Networking Bug Bad Publicity For Windows 7 Launch

Dennis Faas's picture

Microsoft has confirmed a serious security issue affecting Windows 7 Release Candidate (RC) -- the version that was made available to the public prior to the full release of Windows 7. The problem also currently affects Windows Vista and Server 2008, but not Windows XP or Server 2008 R2.

The issue involves the Server Message Block (SMB) system which is a part of Windows itself and is used for sharing files over a network. A bug in the system means anyone could take advantage of the exploit and use SMB to gain remote access to (and take control of) a remote computer.

Temporary Solution: Block or Disable SMB
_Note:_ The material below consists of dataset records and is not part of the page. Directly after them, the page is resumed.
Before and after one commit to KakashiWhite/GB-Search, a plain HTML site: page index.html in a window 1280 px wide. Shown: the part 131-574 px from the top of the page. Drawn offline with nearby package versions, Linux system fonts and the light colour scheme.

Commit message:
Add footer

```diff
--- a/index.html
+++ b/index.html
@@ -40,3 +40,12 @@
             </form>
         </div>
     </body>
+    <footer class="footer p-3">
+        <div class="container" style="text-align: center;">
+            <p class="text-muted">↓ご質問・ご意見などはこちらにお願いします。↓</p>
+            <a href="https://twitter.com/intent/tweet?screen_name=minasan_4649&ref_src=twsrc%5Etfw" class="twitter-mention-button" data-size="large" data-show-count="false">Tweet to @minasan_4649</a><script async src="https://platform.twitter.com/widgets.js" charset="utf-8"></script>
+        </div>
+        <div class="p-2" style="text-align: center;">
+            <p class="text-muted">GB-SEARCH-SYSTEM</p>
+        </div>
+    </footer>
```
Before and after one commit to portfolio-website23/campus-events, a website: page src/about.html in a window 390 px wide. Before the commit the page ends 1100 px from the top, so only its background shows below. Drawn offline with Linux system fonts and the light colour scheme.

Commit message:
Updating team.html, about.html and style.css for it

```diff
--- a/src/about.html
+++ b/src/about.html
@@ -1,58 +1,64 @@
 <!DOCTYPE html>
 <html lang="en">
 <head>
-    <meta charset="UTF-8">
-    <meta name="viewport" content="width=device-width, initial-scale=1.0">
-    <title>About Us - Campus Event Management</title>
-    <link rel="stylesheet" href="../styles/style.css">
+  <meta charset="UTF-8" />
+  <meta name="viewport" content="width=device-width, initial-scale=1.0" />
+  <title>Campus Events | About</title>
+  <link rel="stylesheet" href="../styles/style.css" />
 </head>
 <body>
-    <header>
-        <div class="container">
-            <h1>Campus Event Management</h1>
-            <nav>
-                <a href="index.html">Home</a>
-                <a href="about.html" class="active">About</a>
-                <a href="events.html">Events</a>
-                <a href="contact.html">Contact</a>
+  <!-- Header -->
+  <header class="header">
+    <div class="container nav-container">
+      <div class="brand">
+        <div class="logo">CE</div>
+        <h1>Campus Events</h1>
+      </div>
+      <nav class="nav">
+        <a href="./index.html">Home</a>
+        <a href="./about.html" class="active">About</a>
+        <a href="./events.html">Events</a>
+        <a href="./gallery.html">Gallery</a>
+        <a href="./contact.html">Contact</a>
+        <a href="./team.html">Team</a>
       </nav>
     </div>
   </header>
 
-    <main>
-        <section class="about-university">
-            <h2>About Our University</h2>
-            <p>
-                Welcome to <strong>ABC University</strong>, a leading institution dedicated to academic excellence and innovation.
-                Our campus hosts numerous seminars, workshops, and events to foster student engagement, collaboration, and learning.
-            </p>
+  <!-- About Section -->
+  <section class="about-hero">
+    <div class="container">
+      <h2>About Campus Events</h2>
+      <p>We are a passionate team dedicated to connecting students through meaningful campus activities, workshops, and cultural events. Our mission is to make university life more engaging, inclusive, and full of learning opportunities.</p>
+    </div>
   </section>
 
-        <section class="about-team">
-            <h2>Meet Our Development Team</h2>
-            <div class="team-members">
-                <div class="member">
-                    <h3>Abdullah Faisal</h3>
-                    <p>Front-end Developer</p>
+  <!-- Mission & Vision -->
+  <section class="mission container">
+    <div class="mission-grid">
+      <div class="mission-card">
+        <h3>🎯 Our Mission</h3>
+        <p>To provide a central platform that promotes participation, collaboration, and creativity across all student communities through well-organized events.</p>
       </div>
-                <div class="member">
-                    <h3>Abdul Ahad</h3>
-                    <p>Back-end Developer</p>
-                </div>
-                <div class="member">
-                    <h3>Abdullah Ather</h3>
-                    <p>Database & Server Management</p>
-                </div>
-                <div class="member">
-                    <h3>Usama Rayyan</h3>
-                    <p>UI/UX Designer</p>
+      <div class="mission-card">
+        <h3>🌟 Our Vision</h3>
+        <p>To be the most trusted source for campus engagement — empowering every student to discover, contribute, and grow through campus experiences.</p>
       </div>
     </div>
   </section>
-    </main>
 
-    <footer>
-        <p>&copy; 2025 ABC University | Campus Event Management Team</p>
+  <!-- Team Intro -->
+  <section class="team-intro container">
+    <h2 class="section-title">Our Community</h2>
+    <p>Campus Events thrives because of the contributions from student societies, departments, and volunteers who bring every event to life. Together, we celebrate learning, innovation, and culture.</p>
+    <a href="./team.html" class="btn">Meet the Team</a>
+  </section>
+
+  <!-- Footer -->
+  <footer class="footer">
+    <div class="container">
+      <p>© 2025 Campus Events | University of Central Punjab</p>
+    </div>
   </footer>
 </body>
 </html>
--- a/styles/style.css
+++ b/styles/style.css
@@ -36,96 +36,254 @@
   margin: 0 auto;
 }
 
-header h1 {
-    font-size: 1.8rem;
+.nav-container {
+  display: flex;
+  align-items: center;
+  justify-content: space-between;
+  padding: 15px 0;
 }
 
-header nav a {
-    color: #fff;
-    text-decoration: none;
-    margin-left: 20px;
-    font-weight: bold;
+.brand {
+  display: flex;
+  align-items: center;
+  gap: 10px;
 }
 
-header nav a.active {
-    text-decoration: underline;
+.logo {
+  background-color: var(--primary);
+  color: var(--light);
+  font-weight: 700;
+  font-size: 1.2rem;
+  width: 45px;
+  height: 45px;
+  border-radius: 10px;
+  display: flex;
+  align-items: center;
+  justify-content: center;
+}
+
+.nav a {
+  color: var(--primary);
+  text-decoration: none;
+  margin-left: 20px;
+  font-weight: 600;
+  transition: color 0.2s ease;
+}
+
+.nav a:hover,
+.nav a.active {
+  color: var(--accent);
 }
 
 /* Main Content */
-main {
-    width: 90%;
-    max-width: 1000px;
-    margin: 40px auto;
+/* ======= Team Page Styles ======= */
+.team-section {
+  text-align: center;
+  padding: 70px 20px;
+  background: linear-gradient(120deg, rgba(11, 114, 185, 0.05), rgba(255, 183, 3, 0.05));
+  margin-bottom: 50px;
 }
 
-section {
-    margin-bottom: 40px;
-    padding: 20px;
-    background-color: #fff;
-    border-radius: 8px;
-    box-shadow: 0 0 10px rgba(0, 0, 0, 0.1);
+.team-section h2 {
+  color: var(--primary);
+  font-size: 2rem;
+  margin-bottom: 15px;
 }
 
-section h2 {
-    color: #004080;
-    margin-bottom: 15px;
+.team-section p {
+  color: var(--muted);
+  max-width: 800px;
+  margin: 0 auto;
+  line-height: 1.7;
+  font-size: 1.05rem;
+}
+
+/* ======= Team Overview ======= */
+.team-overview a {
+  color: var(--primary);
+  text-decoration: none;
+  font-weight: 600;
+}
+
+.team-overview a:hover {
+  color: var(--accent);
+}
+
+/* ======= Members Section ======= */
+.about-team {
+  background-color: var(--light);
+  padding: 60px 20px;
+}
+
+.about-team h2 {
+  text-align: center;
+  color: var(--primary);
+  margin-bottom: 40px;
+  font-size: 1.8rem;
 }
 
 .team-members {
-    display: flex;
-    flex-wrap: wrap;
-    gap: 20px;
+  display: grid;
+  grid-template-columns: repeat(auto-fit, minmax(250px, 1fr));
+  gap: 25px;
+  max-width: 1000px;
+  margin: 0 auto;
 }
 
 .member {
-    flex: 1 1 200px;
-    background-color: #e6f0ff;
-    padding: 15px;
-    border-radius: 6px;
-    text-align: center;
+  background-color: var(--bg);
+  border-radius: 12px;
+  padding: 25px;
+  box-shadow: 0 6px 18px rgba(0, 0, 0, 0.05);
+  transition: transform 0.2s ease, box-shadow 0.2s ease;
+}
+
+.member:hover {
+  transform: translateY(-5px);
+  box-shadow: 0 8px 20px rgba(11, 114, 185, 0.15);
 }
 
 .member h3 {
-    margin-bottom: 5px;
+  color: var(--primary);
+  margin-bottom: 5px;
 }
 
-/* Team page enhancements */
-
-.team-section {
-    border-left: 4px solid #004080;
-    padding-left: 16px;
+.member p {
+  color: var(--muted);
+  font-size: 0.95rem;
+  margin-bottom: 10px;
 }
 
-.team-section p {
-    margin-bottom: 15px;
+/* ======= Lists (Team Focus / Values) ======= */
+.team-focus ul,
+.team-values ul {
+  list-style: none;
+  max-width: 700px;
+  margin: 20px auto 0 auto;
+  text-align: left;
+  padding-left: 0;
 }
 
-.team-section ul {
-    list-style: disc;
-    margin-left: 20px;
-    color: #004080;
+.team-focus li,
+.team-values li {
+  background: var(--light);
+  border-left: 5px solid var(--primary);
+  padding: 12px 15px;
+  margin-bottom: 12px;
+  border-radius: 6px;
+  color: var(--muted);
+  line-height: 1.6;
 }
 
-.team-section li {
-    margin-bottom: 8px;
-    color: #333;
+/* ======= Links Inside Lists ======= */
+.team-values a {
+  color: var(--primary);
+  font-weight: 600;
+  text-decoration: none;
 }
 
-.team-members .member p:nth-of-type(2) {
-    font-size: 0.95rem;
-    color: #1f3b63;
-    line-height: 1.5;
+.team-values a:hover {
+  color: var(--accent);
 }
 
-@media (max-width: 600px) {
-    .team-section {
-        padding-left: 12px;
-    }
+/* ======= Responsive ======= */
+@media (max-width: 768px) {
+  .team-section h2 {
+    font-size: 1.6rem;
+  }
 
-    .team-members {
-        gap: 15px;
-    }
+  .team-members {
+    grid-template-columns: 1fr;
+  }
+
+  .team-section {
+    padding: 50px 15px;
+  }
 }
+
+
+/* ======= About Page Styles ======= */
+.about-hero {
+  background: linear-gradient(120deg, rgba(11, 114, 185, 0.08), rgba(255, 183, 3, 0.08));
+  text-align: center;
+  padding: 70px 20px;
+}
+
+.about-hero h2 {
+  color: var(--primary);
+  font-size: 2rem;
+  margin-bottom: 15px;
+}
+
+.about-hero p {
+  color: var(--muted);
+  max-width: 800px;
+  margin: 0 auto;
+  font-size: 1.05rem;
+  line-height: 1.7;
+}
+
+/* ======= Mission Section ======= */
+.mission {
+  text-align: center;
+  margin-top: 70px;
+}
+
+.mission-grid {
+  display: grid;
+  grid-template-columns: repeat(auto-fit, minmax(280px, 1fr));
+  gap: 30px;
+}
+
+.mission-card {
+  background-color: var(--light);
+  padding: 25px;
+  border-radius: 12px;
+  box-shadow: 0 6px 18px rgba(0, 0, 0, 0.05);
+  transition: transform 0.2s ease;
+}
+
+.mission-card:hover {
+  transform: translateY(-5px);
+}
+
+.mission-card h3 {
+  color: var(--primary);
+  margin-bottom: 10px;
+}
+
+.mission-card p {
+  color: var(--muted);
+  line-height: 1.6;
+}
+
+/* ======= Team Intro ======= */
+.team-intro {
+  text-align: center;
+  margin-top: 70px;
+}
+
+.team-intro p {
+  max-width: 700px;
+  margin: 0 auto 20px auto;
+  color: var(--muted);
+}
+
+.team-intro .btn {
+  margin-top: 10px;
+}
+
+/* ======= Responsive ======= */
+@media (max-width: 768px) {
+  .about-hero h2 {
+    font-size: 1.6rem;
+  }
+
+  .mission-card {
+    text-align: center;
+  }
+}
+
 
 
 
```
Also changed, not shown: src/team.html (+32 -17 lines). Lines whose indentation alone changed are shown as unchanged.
Microsoft has issued an advisory to customers showing how to temporary block the problem until a permanent solution is issued via a security update. One solution is for users with a customizable firewall to block ports 139 and 445. This should stop any attacks -- but will also cause problems with some network tools.

Another option is to disable SMB completely. Doing so is a complicated process involving editing the registry, and thus should not be attempted unless you are confident about doing so. Microsoft's guide to the process, thankfully, provides plenty of detail. (Source:

Announcement Made Just After Patch Tuesday

The SMB exploit was announced just hours after this Tuesday's scheduled monthly security update, meaning that if a fix is ready soon the firm could have to choose between issuing an emergency patch or holding off the update for several weeks.

Exploit Could Affect Consumer Confidence

The fact that the problem affects the Release Candidate of Windows 7 is perhaps a public relations nightmare for Microsoft. Though final retail edition of Windows 7 (due October 22nd) does not suffer the SMB exploit, some consumers will be wary of the bad news, nonetheless. (Source:

Rate this article: 
No votes yet